Chosing to use ceramic as a source material for its presence in coral as calcium carbonate, the installation was specifically handcrafted to fit in the underlining aesthetic of mundane glazes and ceramic wares.
Photos by Amanda Brooks for Art in Embassies, US Department of State
Corals are so sensitive that the slightest change to the temperature or chemistry of surrounding seawater can cause rapid devastation. Sea temperatures warmed by climate change stress corals and force them to lose the colorful algae that live within their tissues and provide an important food source, causing these coral hosts to ‘bleach’ white and starve. The installation was commissioned for permanent collection in the the U.S. Department of State’s Office of Art indonesia.
Courtney Mattison is an internationally recognized artist and ocean advocate working to inspire policy makers and the public to conserve our changing seas. She creates intricately detailed ceramic sculptural works inspired by the fragile beauty of coral reefs and the human-caused threats they face in an effort to promote awareness for the protection of our blue planet.
Rainbow Grandpa started painting street art on the walls of the houses in hope to save his village from demolition. Now, it has become a designated cultural area attracting millions of tourists.
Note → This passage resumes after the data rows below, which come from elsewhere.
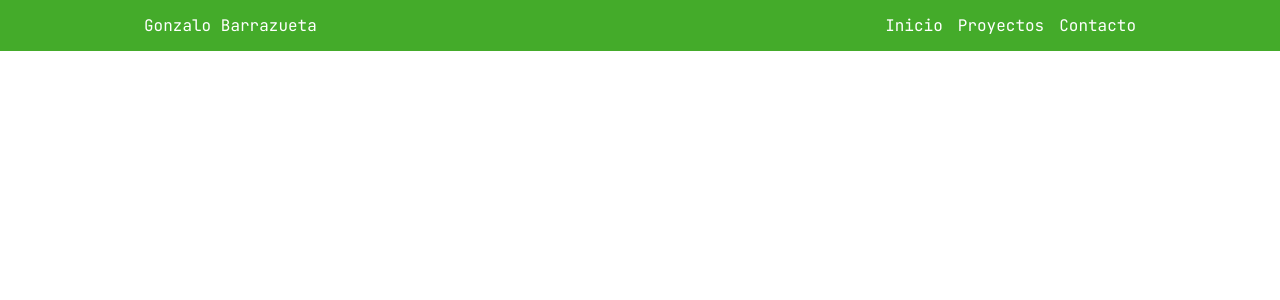
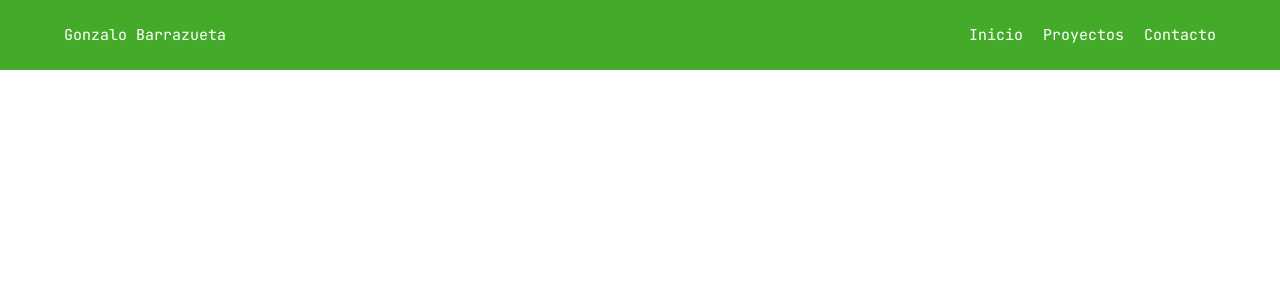
Before and after one commit to gonzalobarrazueta/developer-portfolio, an Angular app: page /home in a window 1280 px wide. Shown: the top 300 px of the page. Built offline with nearby package versions, Linux system fonts and the light colour scheme.

Commit message:
Add hamburger menu

```diff
--- a/src/app/components/navbar/navbar.component.html
+++ b/src/app/components/navbar/navbar.component.html
@@ -1,7 +1,7 @@
 <header>
   <nav>
     <a href="#" class="logo">Gonzalo Barrazueta</a>
-    <button class="nav-toggle">
+    <button class="nav-toggle" (click)="toggleNavMenu()" aria-label="Toggle menu">
       <fa-icon [icon]="faBars"></fa-icon>
     </button>
     <ul class="nav-menu">
--- a/src/app/components/navbar/navbar.component.scss
+++ b/src/app/components/navbar/navbar.component.scss
@@ -5,7 +5,7 @@
 
 header {
   background-color: #44AB2A;
-  padding: 15px 3%;
+  padding: 15px 3% 15px 10%;
   width: 100%;
 
   position: fixed;
@@ -19,14 +19,21 @@ nav {
   justify-content: space-between;
   align-items: center;
 
-  max-width: 992px;
   margin: 0 auto;
 }
 
 a {
   text-decoration: none;
   color: #FFFFFF;
-};
+}
+
+.logo, .nav-menu {
+  font-size: 15px;
+}
+
+.logo {
+  white-space: nowrap;
+}
 
 .nav-toggle {
   color: #FFFFFF;
@@ -34,23 +41,66 @@ a {
   border: none;
   padding: 0 10px;
   font-size: 20px;
-
-  display: none;
 }
 
 .nav-menu {
   margin: 0;
-  padding: 0;
+  padding: 20px 0;
 
   display: flex;
-  gap: 15px;
+  flex-direction: column;
+  align-items: center;
+  gap: 20px;
+
+  position: fixed;
+  top: 50px;
+  left: 100%;
+  transition: left 0.5s;
+
+  width: 100%;
+  height: calc(100% - 50px);
+  overflow-y: auto;
+
+  background: linear-gradient(180deg, rgba(97,176,78,1) 0%, rgba(255,255,255,0.6) 100%);
+  backdrop-filter: blur(5px);
+}
+
+.nav-menu-visible {
+  left: 0;
+}
 
 .nav-menu-item {
   width: max-content;
   list-style-type: none;
+  line-height: 50px;
 }
 
 .nav-menu-link:hover {
   text-decoration: underline;
 }
+
+@media (min-width: 900px) {
+  header {
+    padding: 15px 5%;
   }
+
+  .nav-toggle {
+    display: none;
+  }
+
+  .nav-menu {
+    flex-direction: row;
+    justify-content: right;
+
+    position: static;
+    top: 0;
+    left: 0;
+
+    background: none;
+    backdrop-filter: none;
+  }
+
+  .nav-menu-item {
+    line-height: 0;
+  }
+}
--- a/src/app/components/navbar/navbar.component.ts
+++ b/src/app/components/navbar/navbar.component.ts
@@ -2,7 +2,6 @@ import { Component } from '@angular/core';
 import { CommonModule } from '@angular/common';
 import { FontAwesomeModule } from "@fortawesome/angular-fontawesome";
 import { faBars } from "@fortawesome/free-solid-svg-icons";
-
 
 @Component({
   selector: 'app-navbar',
@@ -14,4 +13,11 @@ import { faBars } from "@fortawesome/free-solid-svg-icons";
 export class NavbarComponent {
 
   protected readonly faBars = faBars;
+
+  toggleNavMenu() {
+    const navMenu = document.querySelector(".nav-menu");
+    if (navMenu != null ) {
+      navMenu.classList.toggle("nav-menu-visible");
+    }
+  }
 }
```
Lines whose indentation alone changed are shown as unchanged.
96-year-old Huang who saved his home from demolition thanks to his incredible artwork. He started painting his Taiwanese village seven years ago and his colourful images have helped it to become one of Taichung City’s leading tourist attractions. More than a million visitors come here every year to see Huang’s wonderful work.